For a long time, blindness was considered a permanent and irreversible condition. But according to two IUP students and their faculty mentor, those days might be numbered.
Sophia Berg and Victoria Jakicic presented research on prosthetic vision April 3 at the 13th annual Undergraduate Scholars
Forum at the Kovalchick Convention and Athletic Complex. It’s a subject in which scientists, doctors, mathematicians, psychologists, and other researchers around the globe are working on to try to give people who suffer from blindness some amount
“There are an estimated 40 million blind people,” Berg said, “so the demand for prosthetic vision is high.”
Under the mentorship of Psychology Department faculty member Raymond Pavloski, Berg and Jakicic each gave 15-minute presentations at the event, which gives IUP undergraduate
students the opportunity to show off their research on a wide variety of academic topics.
Berg, a psychology major, titled her presentation “Does Unifying Phosphenes that Represent the Features on an Object Improve Simulated Prosthetic Vision?” It dealt with the scientific experimenting that has been going on to improve the way phosphenes—a
ring or spot of light produced by pressure on the eyeball or direct stimulation of the visual system other than by light—can be used along with a chip implanted in the brain of a blind person to give them some amount of vision.
Berg presented data from a study that showed in a recorded test that unified phosphenes were more easily detected than ones left singular. It answered Berg’s initial question.

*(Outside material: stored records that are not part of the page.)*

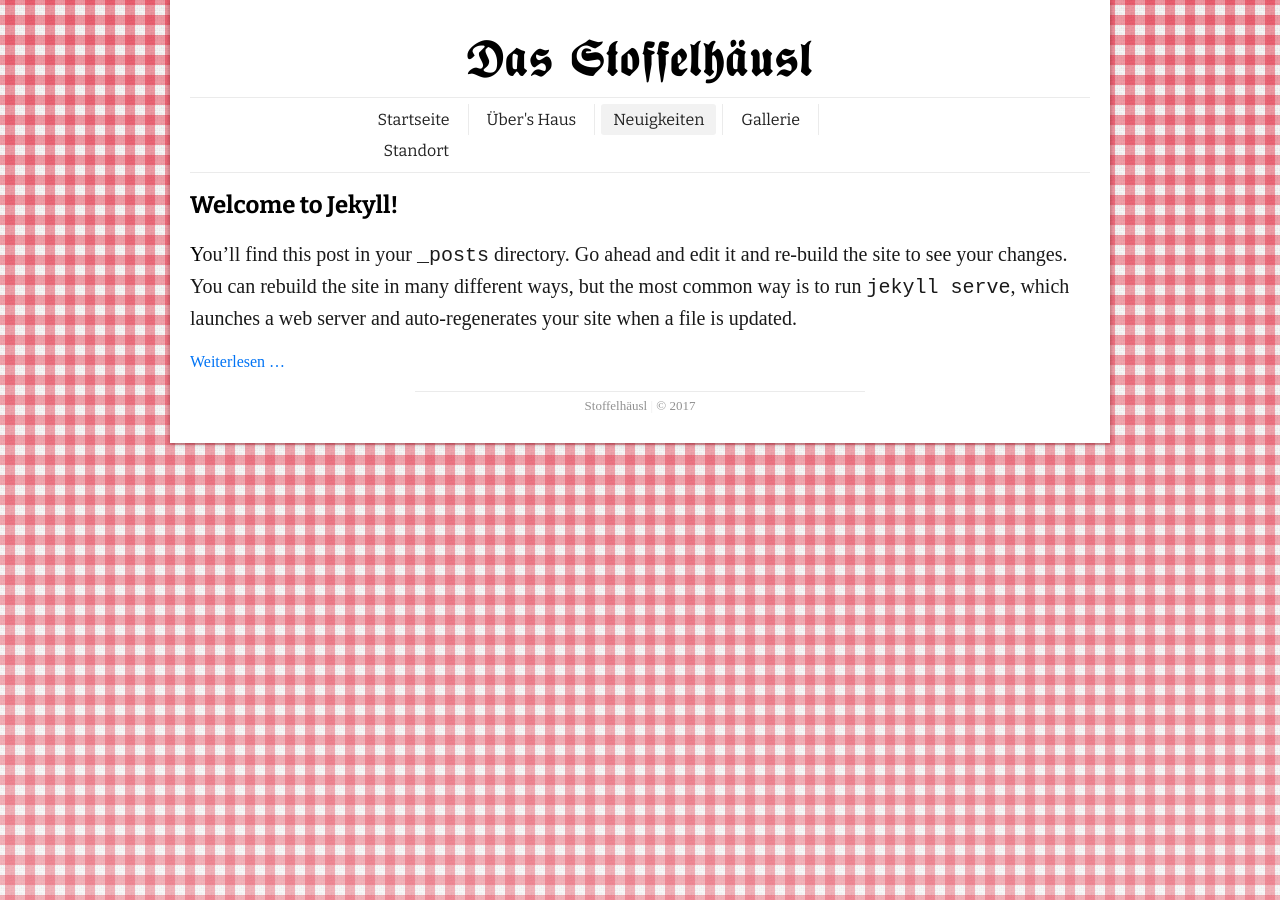
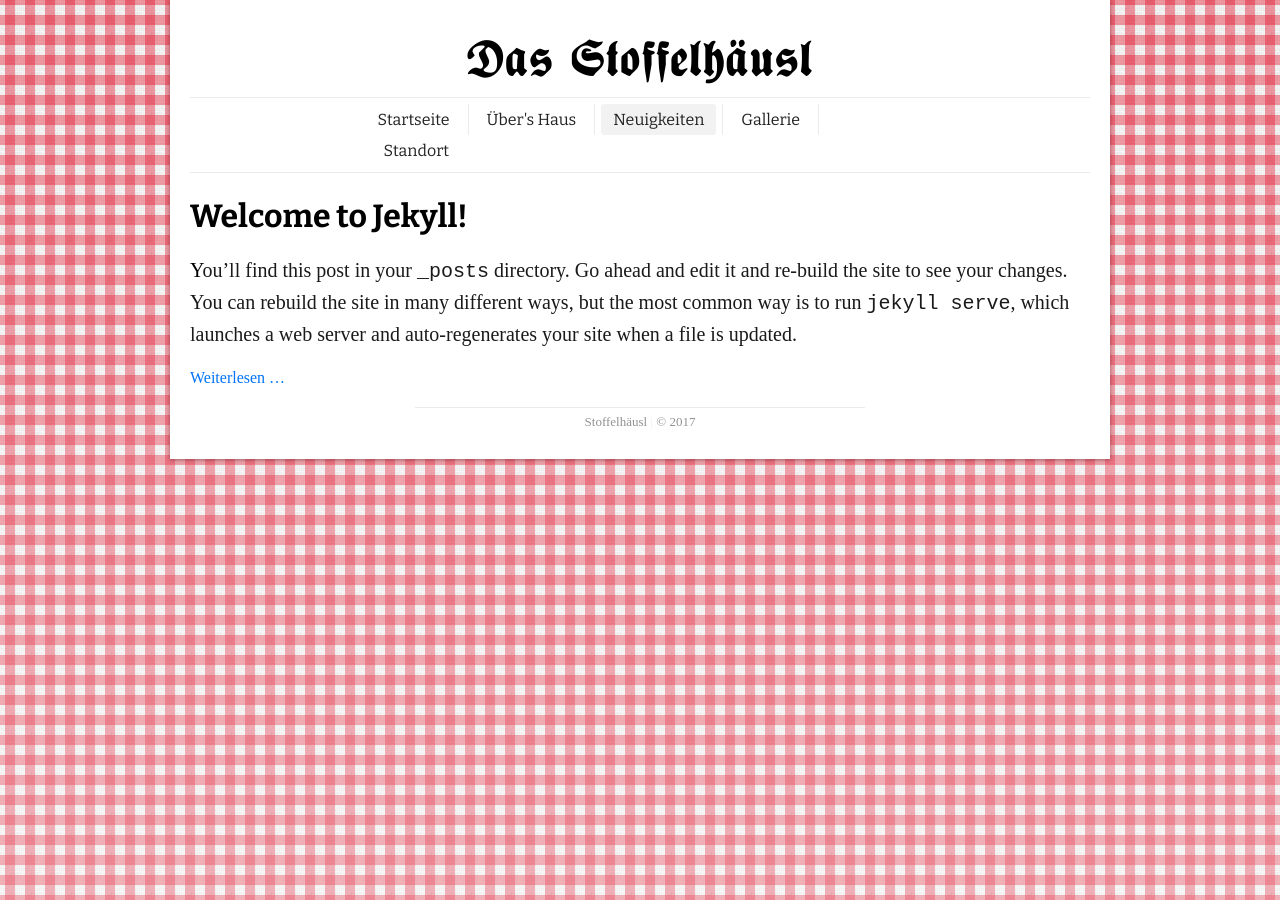
Before and after one commit to stoffelhaeusl/stoffelhaeusl.github.io, a Jekyll site: the page built from neuigkeiten.md, in a window 1280 px wide. Built offline with Jekyll 4.4.1, drawn with Linux system fonts in a browser that asks for light colours; some web fonts are replaced.

Commit message:
Make stylesheet sassier.

```diff
--- a/css/main.scss
+++ b/css/main.scss
@@ -69,14 +69,15 @@
 a {
   text-decoration: none;
   color: $link-color;
-}
 
-a:focus {
-  outline: thin dotted;
-}
+  &:focus {
+    outline: thin dotted;
+  }
 
-a:active, a:hover {
-  outline: 0;
+  &:active,
+  &:hover {
+    outline: 0;
+  }
 }
 
 h1 {
@@ -260,6 +261,14 @@
     font-size: 2.5em;
     color: $black;
     text-decoration: none;
+
+    @include tablet {
+      font-size: 2.8em;
+    }
+
+    @include desktop {
+      font-size: 3.5em;
+    }
   }
 }
 
@@ -315,9 +324,89 @@
         font-family: $headline-font;
         font-weight: 400;
       }
+
+      @include tablet {
+        width: 29%;
+        border: 0;
+        margin-bottom: .5em;
+
+        &:nth-child(2n-1) {
+          border-right: 0;
+          padding-right: 0;
+        }
+
+        &:nth-child(2n) {
+          padding-left: 0;
+        }
+
+        &:nth-child(3n-1) {
+          border-right: 1px solid $lightgrey;
+          border-left: 1px solid $lightgrey;
+          padding-right: 3.25%;
+          padding-left: 3.25%;
+        }
+
+        &:nth-child(3n-2) {
+          padding-right: 3.25%;
+        }
+
+        &:nth-child(3n) {
+          padding-left: 3.25%;
+        }
+
+        &:nth-last-child(3) {
+          margin-bottom: 0;
+        }
+      }
     }
 
     @extend %clearfix;
+  }
+
+
+  @include desktop {
+    float:left;
+    position:relative;
+    padding: .375em 0;
+
+    ul {
+      clear:left;
+      float:right;
+      list-style:none;
+      margin:0;
+      padding:0;
+      position:relative;
+      right:50%;
+      text-align:center;
+
+      li {
+        float:left;
+        position:relative;
+        left:50%;
+
+        width: auto;
+        margin-bottom: 0;
+
+        &:nth-child(3n-1) {
+          border: 0;
+        }
+
+        &:not(:last-child) {
+          border-right: 1px solid $lightgrey;
+          padding-right: .375em;
+        }
+
+        &:not(:first-child) {
+          padding-left: .375em;
+        }
+
+        a {
+          width: auto;
+          padding: .375em .75em;
+          @include border-radius(.1875em);
+        }
+      }
+    }
   }
 }
 
@@ -334,6 +423,14 @@
   border: none;
   padding: 1.125em 3.125% .675em;
   @include box-shadow(0 1px 4px rgba(40,0,0,.4));
+
+  @include desktop {
+    width: auto;
+    max-width: 940px;
+    margin: 0 auto;
+    border: none;
+    padding: 2em 1.25em 1em;
+  }
 }
 
 figure {
@@ -354,17 +451,31 @@
 .alignleft {
   float: left;
   margin-right: 1em;
+
+  @include desktop {
+    margin-right: 1.25em;
+  }
 }
 
 .alignright {
   float: right;
   margin-left: 1em;
+
+  @include desktop {
+    margin-left: 1.25em;
+  }
 }
 
 .alignleft,
 .alignright {
   max-width: 50%;
   margin-bottom: 1em;
+
+  @include desktop {
+    width: 20em;
+    max-width: 50%;
+    margin-bottom: 1.25em;
+  }
 
   img {
     max-width: 100%;
@@ -432,6 +543,10 @@
     margin-bottom: .25em;
     font-size: 1.5em;
 
+    @include desktop {
+      font-size: 2em;
+    }
+
     a {
       text-decoration: none;
       color: inherit;
@@ -454,6 +569,10 @@
     line-height: 1.5em;
     margin-top: 1em;
     margin-bottom: 1em;
+
+    @include desktop {
+      font-size: 1.25em;
+    }
 
     &:first-of-type:first-letter {
       color: $black;
@@ -498,144 +617,3 @@
     color: $lightgrey;
   }
 }
-
-
-@media screen and (min-width: 521px) {
-
-
-.blog-title a {
-  font-size: 2.8em;
-}
-
-.menu ul li {
-  width: 29%;
-  border: 0;
-  margin-bottom: .5em;
-
-  &:nth-child(2n-1) {
-    border-right: 0;
-    padding-right: 0;
-  }
-
-  &:nth-child(2n) {
-    padding-left: 0;
-  }
-
-  &:nth-child(3n-1) {
-    border-right: 1px solid $lightgrey;
-    border-left: 1px solid $lightgrey;
-    padding-right: 3.25%;
-    padding-left: 3.25%;
-  }
-
-  &:nth-child(3n-2) {
-    padding-right: 3.25%;
-  }
-
-  &:nth-child(3n) {
-    padding-left: 3.25%;
-  }
-
-  &:nth-last-child(3) {
-    margin-bottom: 0;
-  }
-}
-
-} /* (min-width: 521px) */
-
-
-@media screen and (min-width: 699px) {
-
-html {
-  background-size: auto;
-}
-
-.blog-title a {
-  font-size: 3.5em;
-}
-
-.menu {
-  padding: .375em 0;
-
-  ul li {
-    width: auto;
-    margin-bottom: 0;
-
-    &:nth-child(3n-1) {
-      border: 0;
-    }
-
-    &:not(:last-child) {
-      border-right: 1px solid $lightgrey;
-      padding-right: .375em;
-    }
-
-    &:not(:first-child) {
-      padding-left: .375em;
-    }
-
-    a {
-      width: auto;
-      padding: .375em .75em;
-      @include border-radius(.1875em);
-    }
-  }
-}
-
-.container {
-  width: auto;
-  max-width: 940px;
-  margin: 0 auto;
-  border: none;
-  padding: 2em 1.25em 1em;
-}
-
-article, section {
-
-  .entry-title {
-    font-size: 2em;
-  }
-
-  p {
-    font-size: 1.25em;
-  }
-}
-.alignleft {
-  margin-right: 1.25em;
-}
-
-.alignright {
-  margin-left: 1.25em;
-}
-
-.alignleft,
-.alignright {
-  width: 20em;
-  max-width: 50%;
-  margin-bottom: 1.25em;
-}
-
-.menu {
-   float:left;
-   position:relative;
-
-   ul {
-     clear:left;
-     float:right;
-     list-style:none;
-     margin:0;
-     padding:0;
-     position:relative;
-     right:50%;
-     text-align:center;
-
-     li {
-       float:left;
-       position:relative;
-       left:50%;
-    }
-  }
-}
-
-
-} /* (min-width: 699px) */
```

“It shows, and we agree, that prosthetic vision would be improved by unifying the phosphenes,” she said.
Jakicic’s presentation was called “A Theoretical Foundation for the Application of Basic Research in Perception to Prosthetic Vision,” and it dealt with a mathematical formula that could help researchers deal with another aspect of the potential cure
“The main thing is to try to bridge the gap,” Jakicic said. “This gap is the hard problem. It’s not only a practical issue but a scientific issue.”
Using an algebraic formula, Jakicic, a double major in psychology and mathematics, has spent this semester working with Pavloski to create a model that could show some ways to unify phosphenes.
“We don’t know why phosphenes exist,” Jakicic said, “and we don’t know yet how to unify them, this is the question to be answered.”
Jakicic conceded that the road to curing blindness is a long one, but finding the best way to unify phosphenes is taking things in the right direction.
“Individuals with the implant still have to learn how to identify objects,” she said, “but unifying the phosphenes would make the learning curve go quicker.”